The Berlin Wagner Group (BWG) is coming to Lebanon Opera House on March 12, 2023 with “Gods, Myths and Some Marvelous Legends.” According to BWG creator and performer Peter Furlong, “The title was born out of the similarities between the Marvel Universe movies (which take stories and characters from Norse mythology), and Wagner’s operas (and especially his Ring Cycle), which does the same.” Asked what the audience could expect to see, he described it like this:
The production will have three singers and a pianist. There is narration (written by me and presented by the singers themselves, for no one is more passionate about this art form than singers) with some poking fun at the absurdity, but always highlighting the beauty that is in Wagner’s operas. We show the links between Wagner, pop culture movies, and the Norse mythology, both from a dramatic telling and from how Wagner still influences the music we hear today in the cinematic realm.
Star Wars aside, though I am not very knowledgeable about opera, I was compelled to ask Peter this question: “The promo for this program reads “a lighthearted intro to Wagner’s epic Ring Cycle.” I am not an expert on Wagner, but isn’t “lighthearted” and “Wagner’s Ring Cycle” a strange juxtaposition?” His answer traces the program’s recent history in New Hampshire and the group’s mission:
It IS a strange juxtaposition!

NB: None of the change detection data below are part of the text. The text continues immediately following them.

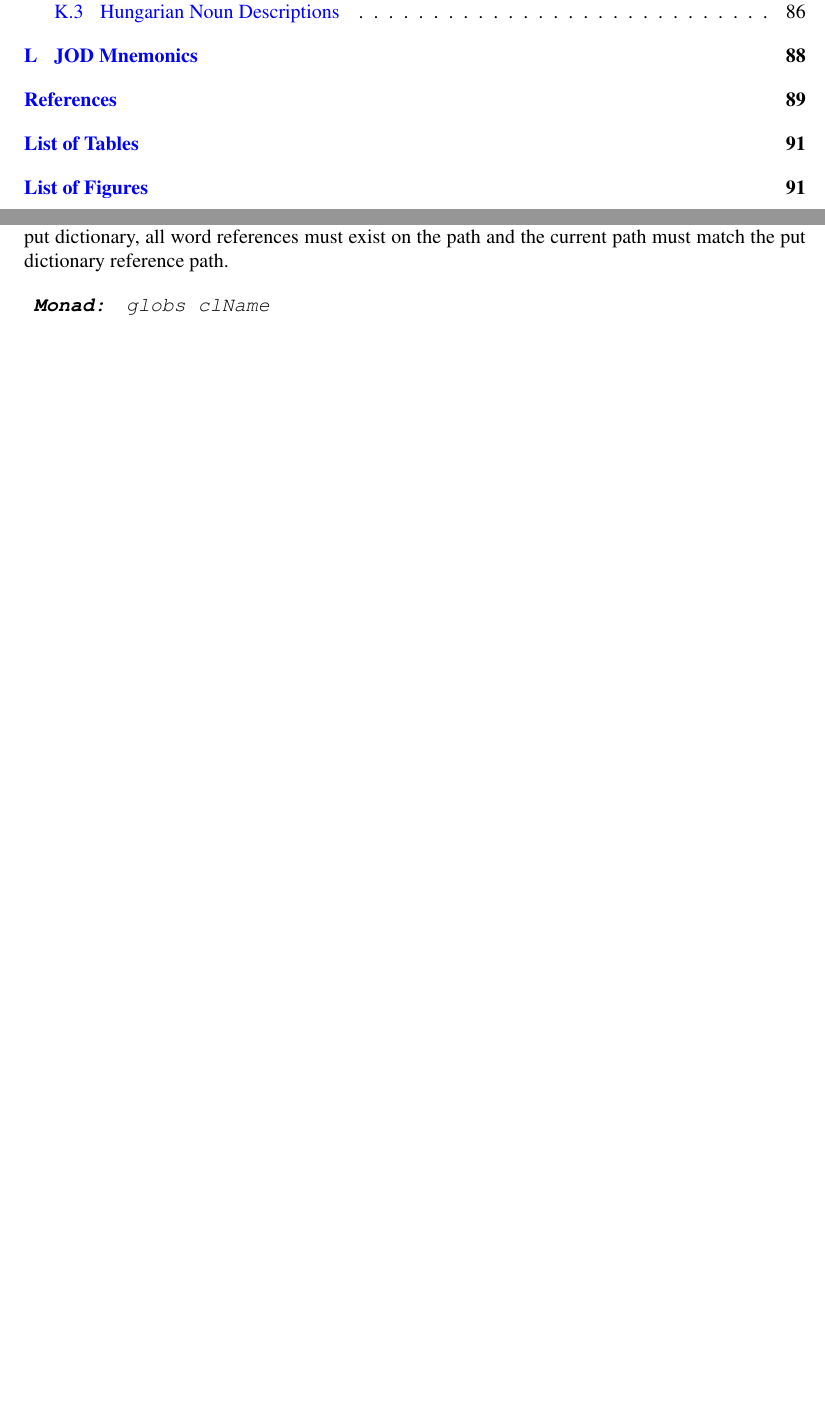
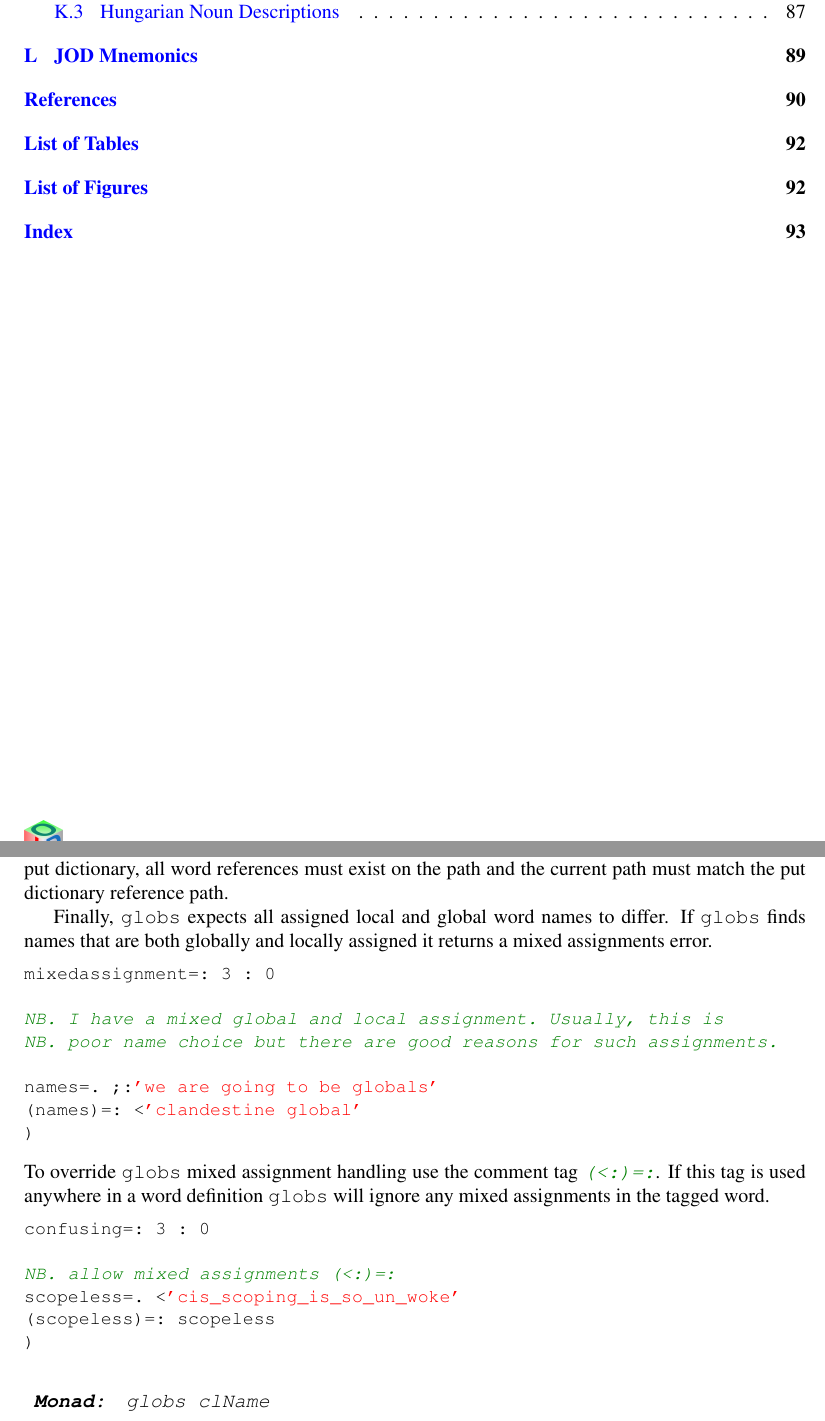
Before and after one commit to bakerjd99/joddoc, a LaTeX document (jod.tex, which reads jodwords.tex): two parts of pages 4 and 35 of 94 before the commit and two parts of pages 4 and 35 of 95 after it, joined at a grey line, cut so that both start at the same text, the shorter picture padded with empty space. Compiled offline with pdfLaTeX.

Commit message:
add section to (globs) noting comment tag (<:)=:
Added a section to the JOD document describing the new mixed assignment
override comment tag. I had to change the tag in the J code because
LaTeX was bitching about my previous choice. At this point it doesn't
matter. It's easier to change the code than fight with LaTeX.

```diff
--- a/jodwords.tex
+++ b/jodwords.tex
@@ -1009,6 +1009,36 @@ references the word must be in the put dictionary,\index{put dictionary} all
 word references must exist on the path and the current
 path must match the put dictionary reference path.
 
+Finally, \texttt{globs} expects all assigned local and global word names to differ. If \texttt{globs}
+finds names that are both globally and locally assigned it returns a mixed assignments error.
+
+\begin{lstlisting}[frame=single,framerule=0pt]
+mixedassignment=: 3 : 0
+
+NB. I have a mixed global and local assignment. Usually, this is
+NB. poor name choice but there are good reasons for such assignments.
+
+names=. ;:'we are going to be globals'
+(names)=: <'clandestine global'
+)
+\end{lstlisting}
+
+\noindent To override \texttt{globs} mixed assignment handling use the comment tag
+ \textcolor{CodeComment}{\texttt{\textsl{(<:)=:}}}\index{comment tag!\texttt{(<:)=:}}.
+If this tag is used anywhere in a word definition \texttt{globs} will ignore any
+mixed assignments in the tagged word.
+
+\begin{lstlisting}[frame=single,framerule=0pt]
+confusing=: 3 : 0
+
+NB. allow mixed assignments (<:)=:
+scopeless=. <'cis_scoping_is_so_un_woke'
+(scopeless)=: scopeless
+)
+\end{lstlisting}
+
+
+
 \begin{wordhead}
 \monad & globs clName \\
 \end{wordhead}
```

And that’s why we’re unique.
In the summer of 2022, BWG’s non-profit organisation in New Hampshire had inaugural concerts in New London (Colby Sawyer) and Berlin, NH (St Kieran Center for the Arts). The concert was called "Wagner’s Ring in One Evening” and the audience response was fantastic (one of my favourite (unsolicited) quotes from an audience member was "You made me truly enjoy Wagner for the first time. I didn't want it to end!”) . . . I wrote the script to be welcoming, humorous, and informative (parts of which were written during a bout of Covid a month before the performance) and we put it on with the help of some wonderful colleagues. The audience loved it.

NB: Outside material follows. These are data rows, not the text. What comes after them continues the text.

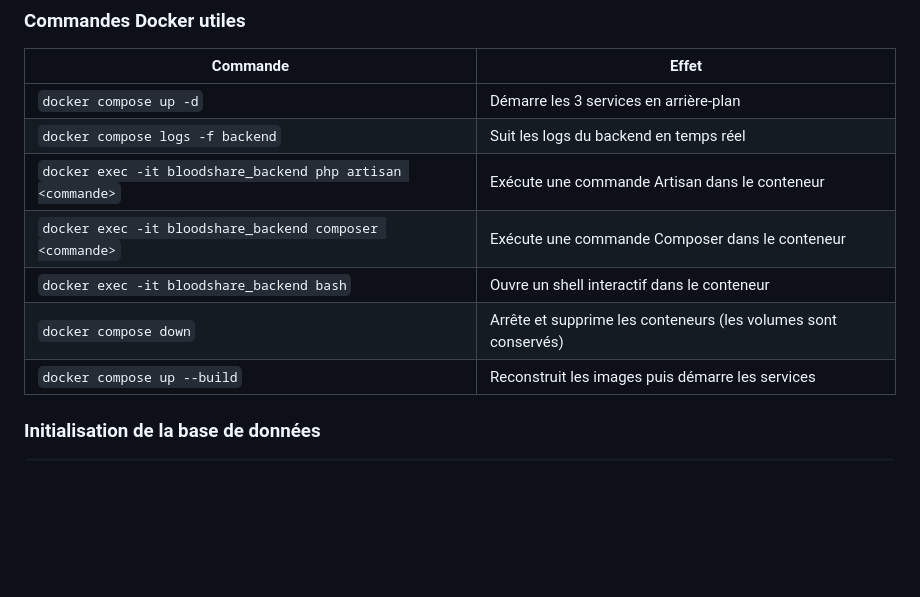
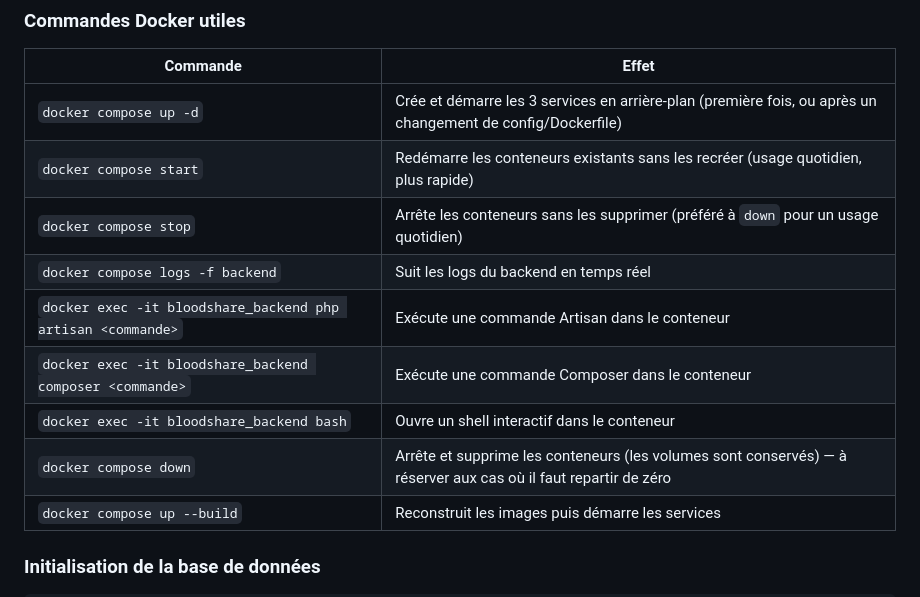
Before and after one commit to ahyolia/bloodshare, a Markdown page: DEVOPS.md, the part around the change. Rendered like a GitHub page; blank space fills up the shorter version.

Commit message:
fix(devops): préférer docker compose start/stop pour l'usage quotidien
Co-Authored-By: Claude Sonnet 5 <noreply@anthropic.com>
Claude-Session: https://claude.ai/code/session_01RBGmsBrjWvRaUENnCgLkRB

```diff
--- a/DEVOPS.md
+++ b/DEVOPS.md
@@ -50,12 +50,14 @@ Pourquoi ces extensions PHP :
 
 | Commande | Effet |
 |---|---|
-| `docker compose up -d` | Démarre les 3 services en arrière-plan |
+| `docker compose up -d` | Crée et démarre les 3 services en arrière-plan (première fois, ou après un changement de config/Dockerfile) |
+| `docker compose start` | Redémarre les conteneurs existants sans les recréer (usage quotidien, plus rapide) |
+| `docker compose stop` | Arrête les conteneurs sans les supprimer (préféré à `down` pour un usage quotidien) |
 | `docker compose logs -f backend` | Suit les logs du backend en temps réel |
 | `docker exec -it bloodshare_backend php artisan <commande>` | Exécute une commande Artisan dans le conteneur |
 | `docker exec -it bloodshare_backend composer <commande>` | Exécute une commande Composer dans le conteneur |
 | `docker exec -it bloodshare_backend bash` | Ouvre un shell interactif dans le conteneur |
-| `docker compose down` | Arrête et supprime les conteneurs (les volumes sont conservés) |
+| `docker compose down` | Arrête et supprime les conteneurs (les volumes sont conservés) — à réserver aux cas où il faut repartir de zéro |
 | `docker compose up --build` | Reconstruit les images puis démarre les services |
 
 ### Initialisation de la base de données
```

We highlight that juxtaposition by bringing everything we have to this medium, showing off and embracing the foibles, absurdity, and highlighting some outright beautiful and exquisite music. We like to say that we sort of pick up where Looney Tunes left off. Are we having fun? Of course. But we are also serious about our art and the enchanting and enthralling music always has the last word. I know firsthand how dense Wagner’s operas can seem to the unfamiliar, but I also know that when we perform for people, we give the real world, visceral experience that only live opera can offer. . . . To hear that power of the human voice, full force and without electronic amplification, is an experience that brings with it the whole range of human emotion which can (and often does) change lives for the better.
A second half of the program will feature a selection of Wagner’s works in a more traditional mode. Running time for the entire program is 2 (not 15!) hours. For more information and to purchase tickets, click here for LOH’s website. I, for one, am fascinated.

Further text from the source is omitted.